Esa-Pekka Keskitalo, National Library of Finland, PL 26, 00014 University of Helsinki, esa-pekka.keskitalo@helsinki.fi
Abstract

This paper describes the cost-benefit analysis of digital long-term preservation (LTP) that was carried out in the context of the Finnish National Digital Library Project (NDL) in 2010.

The analysis was based on the assumption that as many as 200 archives, libraries, and museums will share an LTP system. The term ‘system’ shall be understood as encompassing not only information technology, but also human resources, organizational structures, policies and funding mechanisms.

The cost analysis shows that an LTP system will incur, over the first 12 years, cumulative costs of €42 million, i.e. an average of €3.5 million per annum. Human resources and investments in information technology are the major cost factors. After the initial stages, the analysis predicts annual costs of circa €4 million.

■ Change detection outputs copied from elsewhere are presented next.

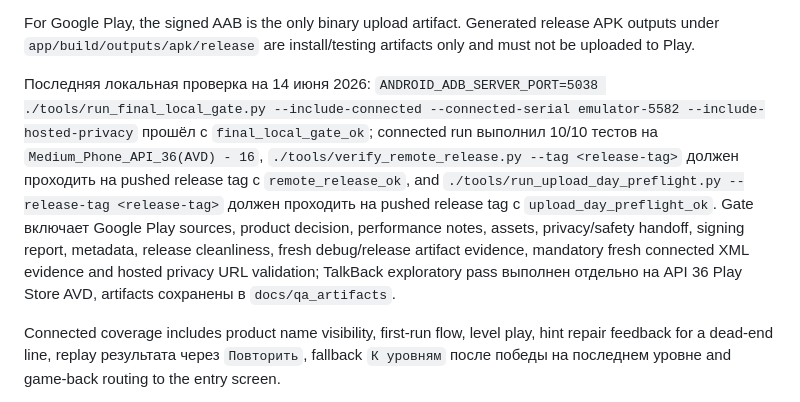
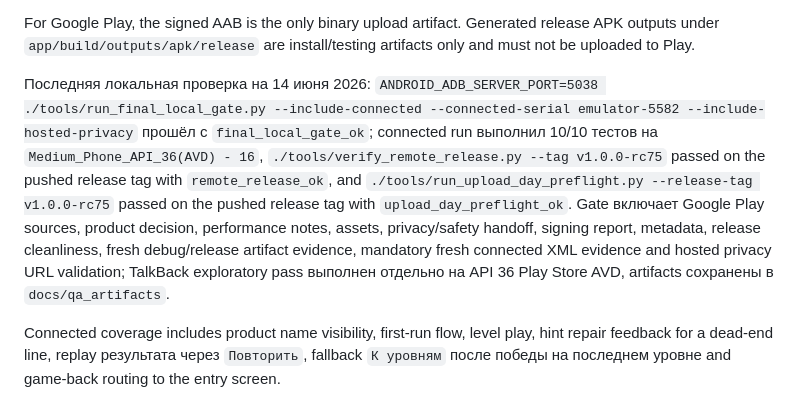
Before and after one commit to xarok3267742-ai/56game, a Markdown page: README.md, the part around the change. GitHub-like rendering.

Commit message:
Record rc75 release evidence

```diff
--- a/README.md
+++ b/README.md
@@ -95,7 +95,7 @@ Version identity for this upload candidate: `versionCode = 1`, `versionName = 1.
 
 For Google Play, the signed AAB is the only binary upload artifact. Generated release APK outputs under `app/build/outputs/apk/release` are install/testing artifacts only and must not be uploaded to Play.
 
-Последняя локальная проверка на 14 июня 2026: `ANDROID_ADB_SERVER_PORT=5038 ./tools/run_final_local_gate.py --include-connected --connected-serial emulator-5582 --include-hosted-privacy` прошёл с `final_local_gate_ok`; connected run выполнил 10/10 тестов на `Medium_Phone_API_36(AVD) - 16`, `./tools/verify_remote_release.py --tag <release-tag>` должен проходить на pushed release tag с `remote_release_ok`, and `./tools/run_upload_day_preflight.py --release-tag <release-tag>` должен проходить на pushed release tag с `upload_day_preflight_ok`. Gate включает Google Play sources, product decision, performance notes, assets, privacy/safety handoff, signing report, metadata, release cleanliness, fresh debug/release artifact evidence, mandatory fresh connected XML evidence and hosted privacy URL validation; TalkBack exploratory pass выполнен отдельно на API 36 Play Store AVD, artifacts сохранены в `docs/qa_artifacts`.
+Последняя локальная проверка на 14 июня 2026: `ANDROID_ADB_SERVER_PORT=5038 ./tools/run_final_local_gate.py --include-connected --connected-serial emulator-5582 --include-hosted-privacy` прошёл с `final_local_gate_ok`; connected run выполнил 10/10 тестов на `Medium_Phone_API_36(AVD) - 16`, `./tools/verify_remote_release.py --tag v1.0.0-rc75` passed on the pushed release tag with `remote_release_ok`, and `./tools/run_upload_day_preflight.py --release-tag v1.0.0-rc75` passed on the pushed release tag with `upload_day_preflight_ok`. Gate включает Google Play sources, product decision, performance notes, assets, privacy/safety handoff, signing report, metadata, release cleanliness, fresh debug/release artifact evidence, mandatory fresh connected XML evidence and hosted privacy URL validation; TalkBack exploratory pass выполнен отдельно на API 36 Play Store AVD, artifacts сохранены в `docs/qa_artifacts`.
 
 Connected coverage includes product name visibility, first-run flow, level play, hint repair feedback for a dead-end line, replay результата через `Повторить`, fallback `К уровням` после победы на последнем уровне and game-back routing to the entry screen.
 
```
Also changed, not shown: docs/completion_audit.md (+1 -1 lines), docs/release_report.md (+1 -1 lines).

The analysis compared scenarios with and without a shared LTP system. The results indicate that a shared system will have remarkable benefits. At the development and implementation stages, a shared system shows an advantage of €30 million against the alternative scenario consisting of five independent LTP solutions. During the later stages, the advantage is estimated at €10 million per annum. The cumulative cost benefit over the first 12 years would amount to circa €100 million.

Introduction

Securing LTP requires planning of sustainable models for costs and funding that ensure the usability of information. The way of action must balance costs and benefits over a long period of time.

Digital preservation is characterized by its active nature. According to present understanding, digital materials cannot survive without constant assessment and prevention of risks. Resources, from electricity to highly skilled IT specialists, will be needed permanently.

A better understanding of the funding challenges of the future is urgently needed in order to make informed decisions about the direction of digital preservation — and in order to explain the feasibility, if any, of digital preservation to the decision-makers.

Background
The National Digital Library Project

The NDL Project was launched in the Summer of 2008 by the Ministry of Education and Culture. Its objective is to improve availability and usability of digital materials offered by archives, libraries, and museums; and to develop an LTP solution for these materials. The Project is part of broader efforts to improve the national digital infrastructure and services.

The ultimate target of the NDL is to provide better conditions for research, learning, and general information retrieval, as well as to promote art and creativity. In addition, it pursues better productivity of the participating organizations. It is believed that through shared solutions it is possible to reduce overlapping costs in digitization, management of digital materials, and creating digital services, thus enabling reassignment of resources and more rational use of public funds. The NDL project is also aligned with the European Union’s objectives for digitization of cultural materials and scientific information, their digital availability, and their long-term preservation.

The project has two major branches, or sections: the section of ‘the public interface’, and the section of ‘long term preservation’ (see Figure 1). This paper focuses solely on the latter [The entire NDL project was presented to the LIBER Annual Conference in 2010 (Hormia, 2010)]. The enterprise architecture of the NDL was published in 2010 (Enterprise, 2010).

Fig. 1

The National Digital Library.

Long-Term Preservation in the NDL Project

The idea of extensive cooperation between the archive, library and museum sectors on LTP goes back several years. In February 2007, the Ministry of Education and Culture set up a working group with the task to draw up national principles of LTP, and to prepare a first draft for organizing LTP, paying special attention to the benefits of a shared infrastructure and centralized services. The working group reported in January 2008. It found that LTP is a challenge that must be looked at as a whole and that shared LTP systems and services are both feasible and desirable.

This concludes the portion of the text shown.